The emergence of conservative Christians as a political force has caught many Americans by surprise. Estimated today at somewhere between 30 and 50 million Americans, this group had largely withdrawn from public life in the 1920s to concentrate on personal salvation. But the perceived breakdown of older societal norms - the growth of crime and violence, the drug culture, open pornography, among other social pathologies - has brought many of these people back into the public arena under the banner of the Moral Majority in the 1970s, and, more recently, the Christian Coalition. The heart of their critique of recent social trends is their belief that traditional values espoused by many Americans, especially those associated with the family, have been pushed to the outer edge of American life by what they see as an unreasonable expansion of individual rights and a misinterpretation of the constitutional separation of church and state.

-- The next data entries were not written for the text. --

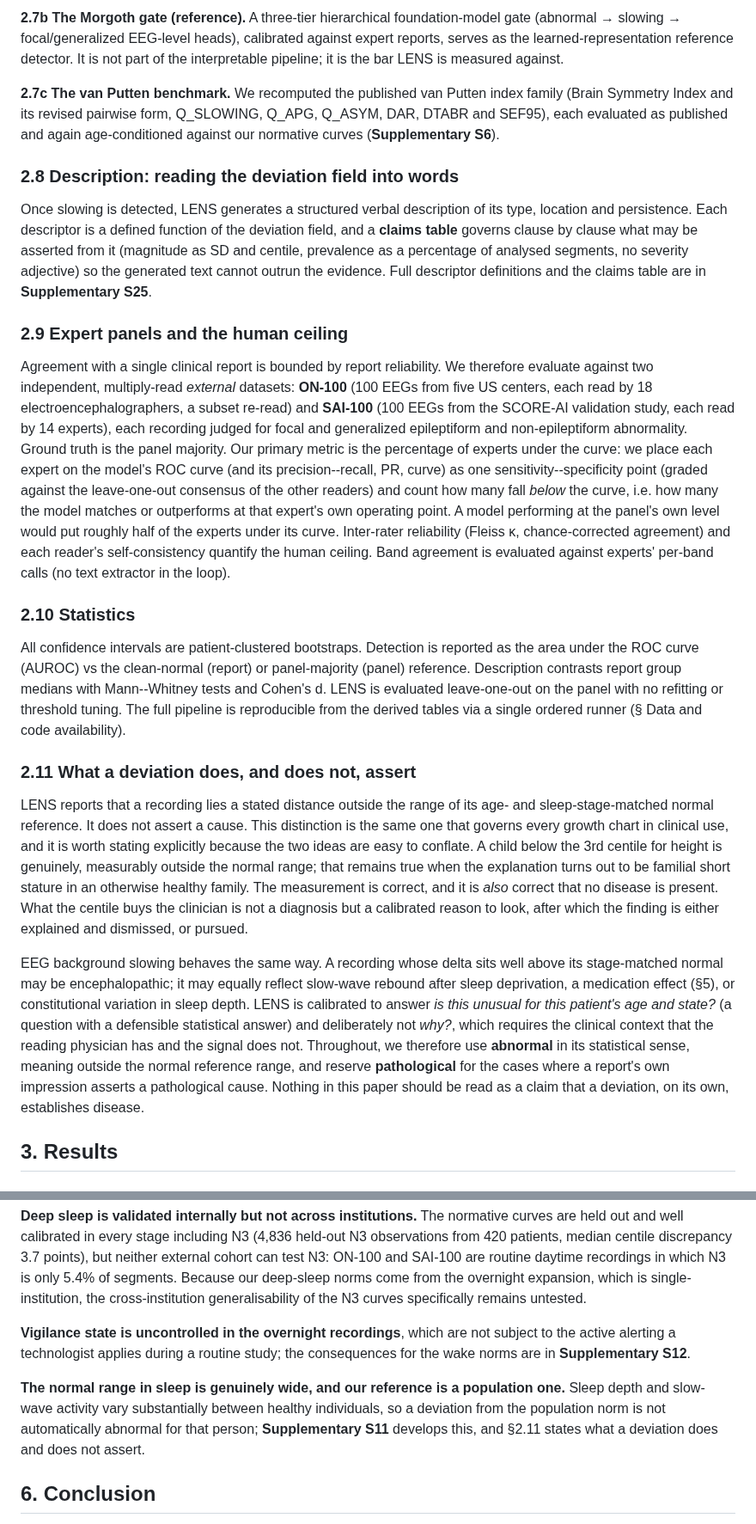
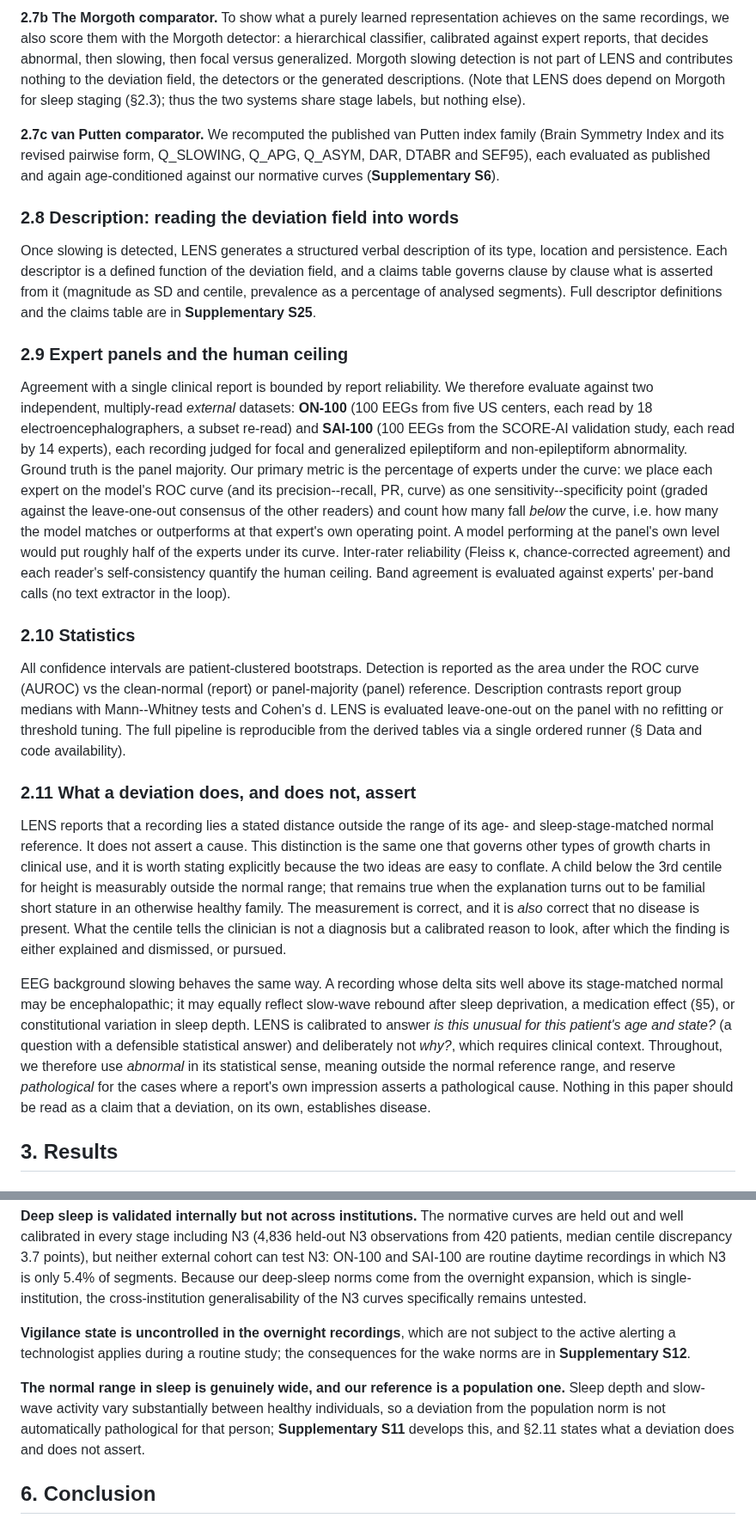
Before and after one commit to bdsp-core/morgoth-slowing-growth-curves, a Markdown page: docs/manuscript_draft.md, 2 parts joined by grey strips. Shown at 86% size. GitHub-like rendering.

```diff
--- a/docs/manuscript_draft.md
+++ b/docs/manuscript_draft.md
@@ -141,40 +117,25 @@ Detection and description share the deviation field. We report three detectors.
 
-**2.7b The Morgoth gate (reference).** A three-tier hierarchical foundation-model gate (abnormal → slowing → focal/generalized EEG-level heads), calibrated against expert reports, serves as the learned-representation reference detector. It is not part of the interpretable pipeline; it is the bar LENS is measured against.
+**2.7b The Morgoth comparator.** To show what a purely learned representation achieves on the same recordings, we also score them with the Morgoth detector: a hierarchical classifier, calibrated against expert reports, that decides abnormal, then slowing, then focal versus generalized. Morgoth slowing detection is not part of LENS and contributes nothing to the deviation field, the detectors or the generated descriptions. (Note that LENS does depend on Morgoth for sleep staging (§2.3); thus the two systems share stage labels, but nothing else).
 
-**2.7c The van Putten benchmark.** We recomputed the published van Putten index family (Brain Symmetry Index and its revised pairwise form, Q_SLOWING, Q_APG, Q_ASYM, DAR, DTABR and SEF95), each evaluated as published and again age-conditioned against our normative curves (**Supplementary S6**).
+**2.7c van Putten comparator.** We recomputed the published van Putten index family (Brain Symmetry Index and its revised pairwise form, Q_SLOWING, Q_APG, Q_ASYM, DAR, DTABR and SEF95), each evaluated as published and again age-conditioned against our normative curves (**Supplementary S6**).
 
 ### 2.8 Description: reading the deviation field into words
 
-Once slowing is detected, LENS generates a structured verbal description of its type, location and persistence. Each descriptor is a defined function of the deviation field, and a **claims table** governs clause by clause what may be asserted from it (magnitude as SD and centile, prevalence as a percentage of analysed segments, no severity adjective) so the generated text cannot outrun the evidence. Full descriptor definitions and the claims table are in **Supplementary S25**.
+Once slowing is detected, LENS generates a structured verbal description of its type, location and persistence. Each descriptor is a defined function of the deviation field, and a claims table governs clause by clause what is asserted from it (magnitude as SD and centile, prevalence as a percentage of analysed segments). Full descriptor definitions and the claims table are in **Supplementary S25**.
 
 ### 2.9 Expert panels and the human ceiling
 
-Agreement with a single clinical report is bounded by report reliability. We therefore evaluate against two independent, multiply-read *external* datasets: **ON-100** (100 EEGs from five US centers, each read by 18 electroencephalographers, a subset re-read) and **SAI-100** (100 EEGs from the SCORE-AI validation study, each read by 14 experts), each recording judged for focal and generalized epileptiform and non-epileptiform abnormality. Ground truth is the panel majority. Our primary metric is the percentage of experts under the curve: we place each expert on the model\'s ROC curve (and its precision--recall, PR, curve) as one sensitivity--specificity point (graded against the leave-one-out consensus of the other readers) and count how many fall *below* the curve, i.e. how many the model matches or outperforms at that expert\'s own operating point. A model performing at the panel\'s own level would put roughly half of the experts under its curve. Inter-rater reliability (Fleiss κ, chance-corrected agreement) and each reader\'s self-consistency quantify the human ceiling. Band agreement is evaluated against experts\' per-band calls (no text extractor in the loop).
+Agreement with a single clinical report is bounded by report reliability. We therefore evaluate against two independent, multiply-read *external* datasets: **ON-100** (100 EEGs from five US centers, each read by 18 electroencephalographers, a subset re-read) and **SAI-100** (100 EEGs from the SCORE-AI validation study, each read by 14 experts), each recording judged for focal and generalized epileptiform and non-epileptiform abnormality. Ground truth is the panel majority. Our primary metric is the percentage of experts under the curve: we place each expert on the model's ROC curve (and its precision--recall, PR, curve) as one sensitivity--specificity point (graded against the leave-one-out consensus of the other readers) and count how many fall *below* the curve, i.e. how many the model matches or outperforms at that expert's own operating point. A model performing at the panel's own level would put roughly half of the experts under its curve. Inter-rater reliability (Fleiss κ, chance-corrected agreement) and each reader's self-consistency quantify the human ceiling. Band agreement is evaluated against experts' per-band calls (no text extractor in the loop).
 
 ### 2.10 Statistics
 
-All confidence intervals are patient-clustered bootstraps. Detection is reported as the area under the ROC curve (AUROC) vs the clean-normal (report) or panel-majority (panel) reference. Description contrasts report group medians with Mann--Whitney tests and Cohen\'s d. LENS is evaluated leave-one-out on the panel with no refitting or threshold tuning. The full pipeline is reproducible from the derived tables via a single ordered runner (§ Data and code availability).
+All confidence intervals are patient-clustered bootstraps. Detection is reported as the area under the ROC curve (AUROC) vs the clean-normal (report) or panel-majority (panel) reference. Description contrasts report group medians with Mann--Whitney tests and Cohen's d. LENS is evaluated leave-one-out on the panel with no refitting or threshold tuning. The full pipeline is reproducible from the derived tables via a single ordered runner (§ Data and code availability).
 
 ### 2.11 What a deviation does, and does not, assert
 
-LENS reports that a recording lies a stated distance outside the range of its age- and sleep-stage-matched
-normal reference. It does not assert a cause. This distinction is the same one that governs every growth
-chart in clinical use, and it is worth stating explicitly because the two ideas are easy to conflate. A child
-below the 3rd centile for height is genuinely, measurably outside the normal range; that remains true when
-the explanation turns out to be familial short stature in an otherwise healthy family. The measurement is
-correct, and it is *also* correct that no disease is present. What the centile buys the clinician is not a
-diagnosis but a calibrated reason to look, after which the finding is either explained and dismissed, or
-pursued.
+LENS reports that a recording lies a stated distance outside the range of its age- and sleep-stage-matched normal reference. It does not assert a cause. This distinction is the same one that governs other types of growth charts in clinical use, and it is worth stating explicitly because the two ideas are easy to conflate. A child below the 3rd centile for height is measurably outside the normal range; that remains true when the explanation turns out to be familial short stature in an otherwise healthy family. The measurement is correct, and it is *also* correct that no disease is present. What the centile tells the clinician is not a diagnosis but a calibrated reason to look, after which the finding is either explained and dismissed, or pursued.
 
-EEG background slowing behaves the same way. A recording whose delta sits well above its stage-matched
-normal may be encephalopathic; it may equally reflect slow-wave rebound after sleep deprivation, a
-medication effect (§5), or constitutional variation in sleep depth. LENS is calibrated to answer *is this
-unusual for this patient's age and state?* (a question with a defensible statistical answer) and
-deliberately not *why?*, which requires the clinical context that the reading physician has and the
-signal does not. Throughout, we therefore use **abnormal** in its statistical sense, meaning outside the
-normal reference range, and reserve **pathological** for the cases where a report's own impression asserts
-a pathological cause. Nothing in this paper should be read as a claim that a deviation, on its own,
-establishes disease.
+EEG background slowing behaves the same way. A recording whose delta sits well above its stage-matched normal may be encephalopathic; it may equally reflect slow-wave rebound after sleep deprivation, a medication effect (§5), or constitutional variation in sleep depth. LENS is calibrated to answer *is this unusual for this patient's age and state?* (a question with a defensible statistical answer) and deliberately not *why?*, which requires clinical context. Throughout, we therefore use *abnormal* in its statistical sense, meaning outside the normal reference range, and reserve *pathological* for the cases where a report's own impression asserts a pathological cause. Nothing in this paper should be read as a claim that a deviation, on its own, establishes disease.
 
 ## 3. Results
 
@@ -274,7 +229,7 @@ This study has some limitations. Prevalence and persistence are read from the pe
 
 **Vigilance state is uncontrolled in the overnight recordings**, which are not subject to the active alerting a technologist applies during a routine study; the consequences for the wake norms are in **Supplementary S12**.
 
-**The normal range in sleep is genuinely wide, and our reference is a population one.** Sleep depth and slow-wave activity vary substantially between healthy individuals, so a deviation from the population norm is not automatically abnormal for that person; **Supplementary S11** develops this, and §2.11 states what a deviation does and does not assert.
+**The normal range in sleep is genuinely wide, and our reference is a population one.** Sleep depth and slow-wave activity vary substantially between healthy individuals, so a deviation from the population norm is not automatically pathological for that person; **Supplementary S11** develops this, and §2.11 states what a deviation does and does not assert.
 
 ## 6. Conclusion
 
```
Also changed, not shown: other parts of docs/manuscript_draft.md (+127 -152 lines).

Critics of these conservative Christians, however, worry that they threaten the principle of separation, indeed the democratic process itself. Jews, who have suffered historically from the conjoining of church and state, tend to be especially concerned. While few would deny that the conservative Christians have accurately identified certain real problems in our society, considerable controversy remains over how to address these problems.

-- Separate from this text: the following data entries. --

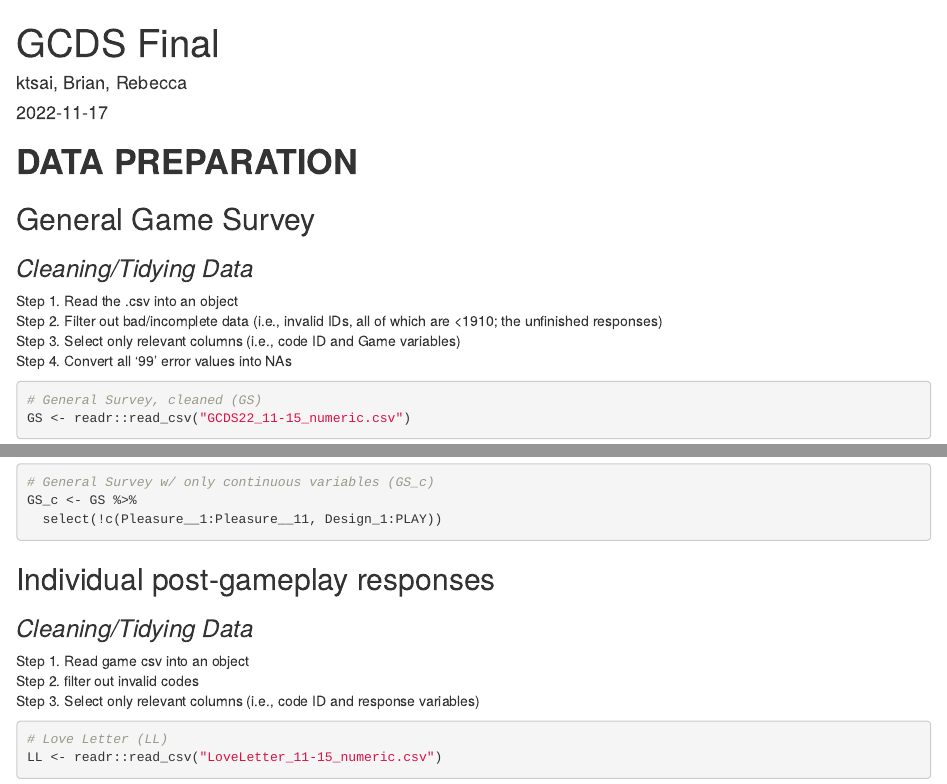
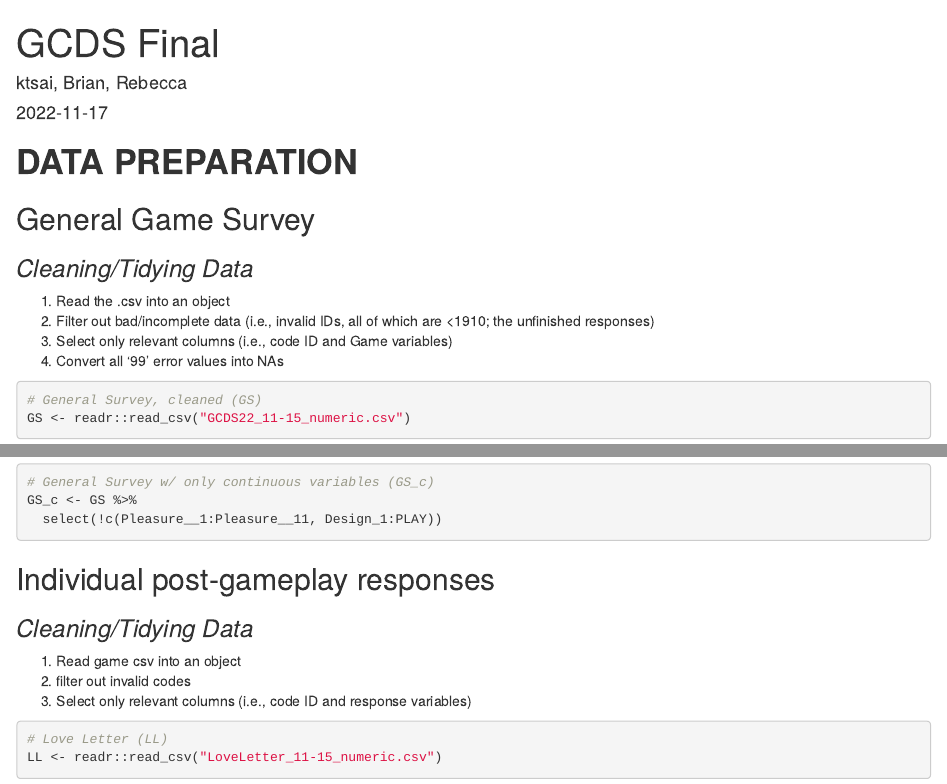
Before and after one commit to haelyak/GCDS-Final, an R Markdown document (GCDS Final.Rmd): the page in a window 1100 px wide, from its top, and a second part further down, joined at a grey line. Rendered offline with R 4.5, knitr and Pandoc, with nearby package versions; some code elsewhere in the file could not run offline.

Commit message:
formatting

````diff
--- a/GCDS Final.Rmd
+++ b/GCDS Final.Rmd
@@ -16,10 +16,10 @@ library(dplyr)
 
 ### *Cleaning/Tidying Data*
 
-Step 1. Read the .csv into an object
-Step 2. Filter out bad/incomplete data (i.e., invalid IDs, all of which are <1910; the unfinished responses)
-Step 3. Select only relevant columns (i.e., code ID and Game variables)
-Step 4. Convert all '99' error values into NAs
+1. Read the .csv into an object
+2. Filter out bad/incomplete data (i.e., invalid IDs, all of which are <1910; the unfinished responses)
+3. Select only relevant columns (i.e., code ID and Game variables)
+4. Convert all '99' error values into NAs
 
 ```{r GS: Data Cleaning}
 # General Survey, cleaned (GS)
@@ -48,9 +48,9 @@ GS_c <- GS %>%
 
 ### *Cleaning/Tidying Data*
 
-Step 1. Read game csv into an object
-Step 2. filter out invalid codes
-Step 3. Select only relevant columns (i.e., code ID and response variables)
+1. Read game csv into an object
+2. filter out invalid codes
+3. Select only relevant columns (i.e., code ID and response variables)
 
 ```{r Individual Games}
 # Love Letter (LL)
````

The discussion so far, especially in the Jewish community, has generated much heat and little light. Acting in its tradition of reasoned discourse, intellectual openness, peaceful resolution of intergroup conflict, and vigorous debate on public-policy matters, the American Jewish Committee has brought together in this publication four essays that reflect diverse points of view. The first, by Christian Coalition Executive Director Ralph Reed, was delivered at the AJC's annual meeting in Washington, D C , on May 5, 1995. The other three - by AJC legal director Samuel Rabinove, AJC interreligious affairs director Rabbi A. James Rudin, and Marshall Breger, a former advisor to President Reagan and now a professor at Catholic University - are adapted from presentations at a symposium held by the AJC's Philadephia chapter, under a grant from the Klingenstein Fund.